A Southeastern Conference official declined comment Wednesday on a clock issue the league was asked by South Carolina coach Will Muschamp to review.
Conference coaches traditionally send SEC coordinator of football officials Steve Shaw plays they would like reviewed each Sunday of the football season, and Muschamp said he asked Shaw to look at how Tennessee was able to run two plays in the final four seconds of the Gamecocks’ 15-9 victory against the Vols on Saturday in Neyland Stadium.
SEC spokesman Chuck Dunlap said conversations between Shaw and the league’s coaches are considered confidential and that the league won’t have any comment on the end of the USC-Tennessee game.
Twice this season, the SEC has issued statements when officiating errors were made, first in the Texas A&M-Arkansas game when Aggies quarterback Kellen Mond was incorrectly ruled out of bounds on a touchdown run and again because of a clock error in the Missouri-Kentucky game.
Muschamp said Wednesday night on his “Carolina Calls” radio program that he did speak to the league about the play.
“I can’t say anthing past that,” Muschamp said. “We have league rules that prohibit me from commenting publicly, and I promised my wife I’m not getting fined so I’m not going to tell you what I think.”
The game clock at SEC games is run by a standby official provided by the conference.
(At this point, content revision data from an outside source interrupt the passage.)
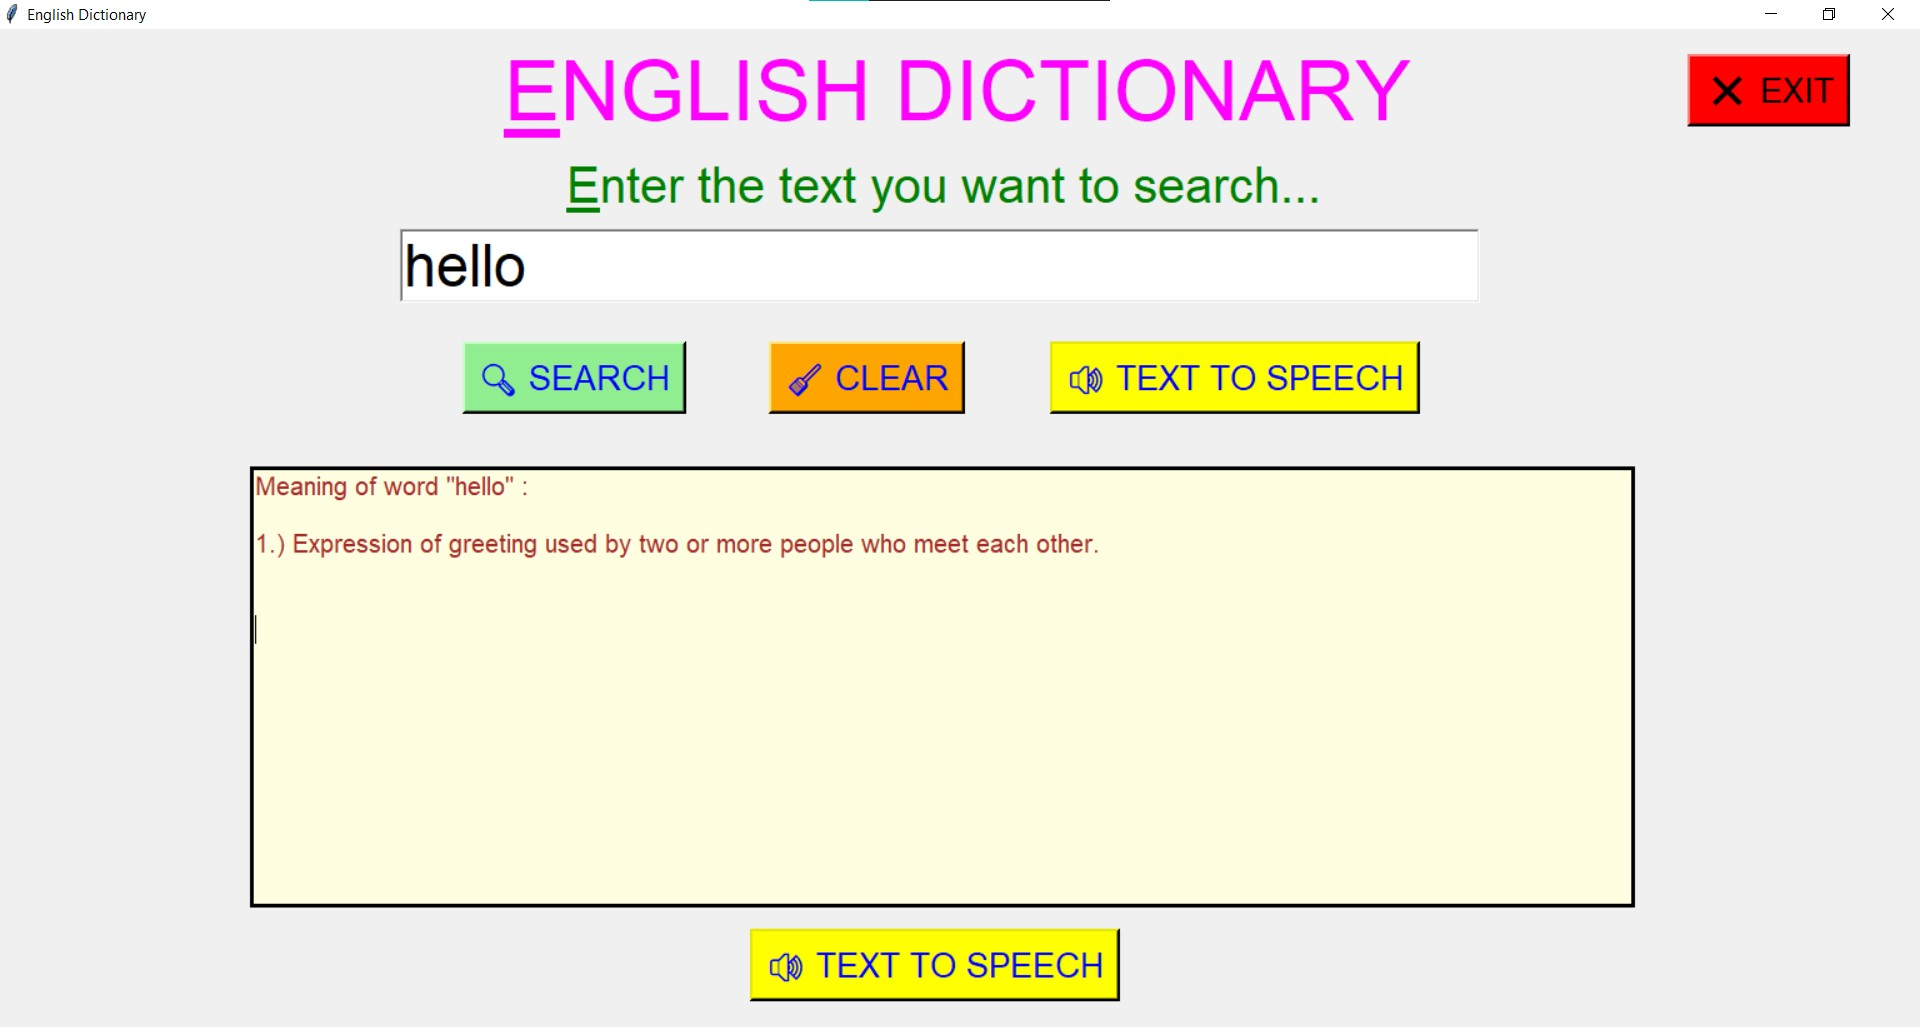
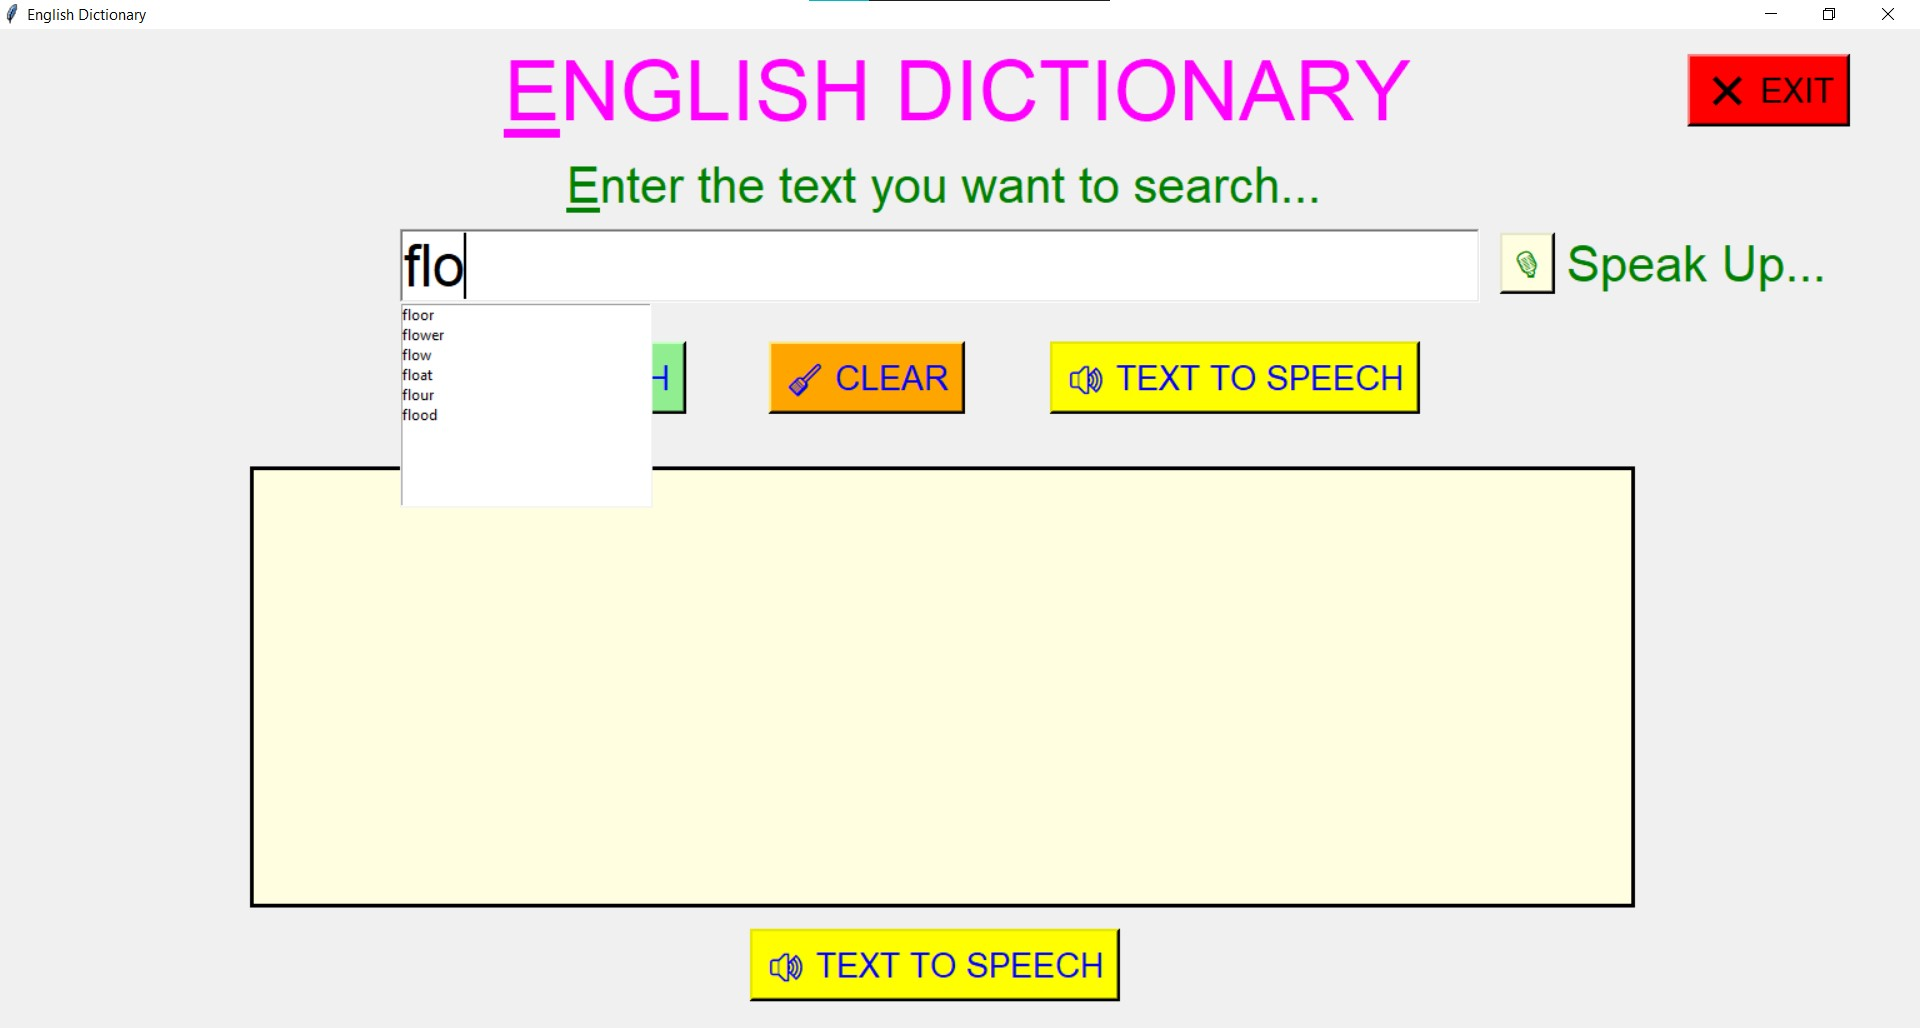
Enhanced Speech input in English Dictionary in GUIScripts

diff --git a/GUIScripts/English Dictionary/english_dictionary.py b/GUIScripts/English Dictionary/english_dictionary.py
@@ -6,6 +6,8 @@ import json
 from difflib import get_close_matches
 import pandas as pd
 import pyttsx3
+import speech_recognition as sr
+import pyaudio
 
 # ------------------------------------------------------------------------------------------------------------------
 data = pd.read_csv('Related/words.csv')
@@ -144,6 +146,22 @@ def out_text_to_speech(**kwargs):
     engine.runAndWait()
     engine.stop()
     # out_b.configure(command=read_text)
+
+def input_speech():
+    r = sr.Recognizer()
+    inputentry.delete(0, END)
+    inputentry.insert(0, "Listening... Speak now...")
+    with sr.Microphone() as source:
+        # print("Listening... Speak now...")
+        audio = r.listen(source)
+        try:
+            text = r.recognize_google(audio)
+            inputentry.delete(0, END)
+            inputentry.insert(0,text)
+            # print("You said : {}".format(text))
+        except:
+            inputentry.delete(0, END)
+            inputentry.insert(0, "Didn't get that. Try again...")
 
 # function defined th=o clear both the input text and output text --------------------------------------------------
 def clear_text():
@@ -291,6 +309,11 @@ inputentry.insert(0, 'Enter the word you want to search...')
 inputentry.bind('<FocusIn>', on_inputentry_click)
 inputentry.place(x=320, y=160)
 
+# # creating speech to text button
+speech_in_b = Button(window,text="🎙",command= input_speech,font=("Arial", 18), bg = "light yellow", fg = "green", borderwidth=3, relief="raised").place(x = 1200, y = 163)
+
+start2 = tk.Label(text = "Speak Up...", font=("Arial", 30), fg="green") # same way bg
+start2.place(x = 1250, y = 163)
 
 # # Creating Search Button
 Button(window,text="🔍 SEARCH",command= search_word,font=("Arial", 20), bg = "light green", fg = "blue", borderwidth=3, relief="raised").place(x = 370, y = 250)

diff --git a/GUIScripts/English Dictionary/README_enhanced.md b/GUIScripts/English Dictionary/README_enhanced.md
@@ -2,8 +2,9 @@
 - #### A "English Dictionary" created in python with tkinter gui.
 - #### Used data.json file and used those data importing json library.
 - #### Also modified the code for the case of interface (word having multiple meaning), if word is title or noun,  and also developed the closest word matching technique in case of any typo.
-- #### Also implemented the autocomlete feature while entering search word.
+- #### Also implemented the autocomplete feature while entering search word.
 - #### Also added text to speech feature in both input enter and output text.
+- #### Added speech input in search bar.
 
 ****
 
@@ -16,6 +17,8 @@
 - #### pandas
 - #### io 
 - #### pyttsx3 
+- #### speech_recognition as sr
+- #### pyaudio
 
 # Changes Done :
 
@@ -25,13 +28,14 @@
 4. Using this words.csv data, implemented the auto complete feature, i.e. as we enter any letter in the entry section, we get suggestion of words in dropdown list whose prefix matches with our entered word. 
 5. Also while exiting the dictionary, we get a exit dialog box asking us the permission.
 6. Added text to speech feature for both input and output area.
+7. Added a speech input in search bar, so that user can also search word by speaking text or word.
 
 
 # Purpose :
-- #### This scripts helps us to easily get the meaning of any word be entering text in search area and searching it. Also can get the speech of text and meaning of it.
+- #### This scripts helps us to easily get the meaning of any word be entering text in search area and searching it. Also can get the speech of text and meaning of it. Also can search word by speaking word.
 
 # Compilation Steps :
-- #### Install tkinter, json, difflib, pandas, io, pyttsx3
+- #### Install tkinter, json, difflib, pandas, io, pyttsx3, speech_recognition , pyaudio
 - #### After that download the code file, and run english_dictionary.py on local system.
 - #### Then the script will start running and user can explore it by entering any text and searching it.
There is a standby official at every conference game who is ready to replace an official who has to leave during the game because of injury or illness. If the standby official is needed in the game, the play clock operator, usually a person provided by the home team, runs the game clock.
No officials left the field in the South Carolina-Tennessee game, meaning the conference’s standby official was running the game clock the entire game.
The Gamecocks stopped the Volunteers from the 2-yard-line on the final two plays as passes fell incomplete.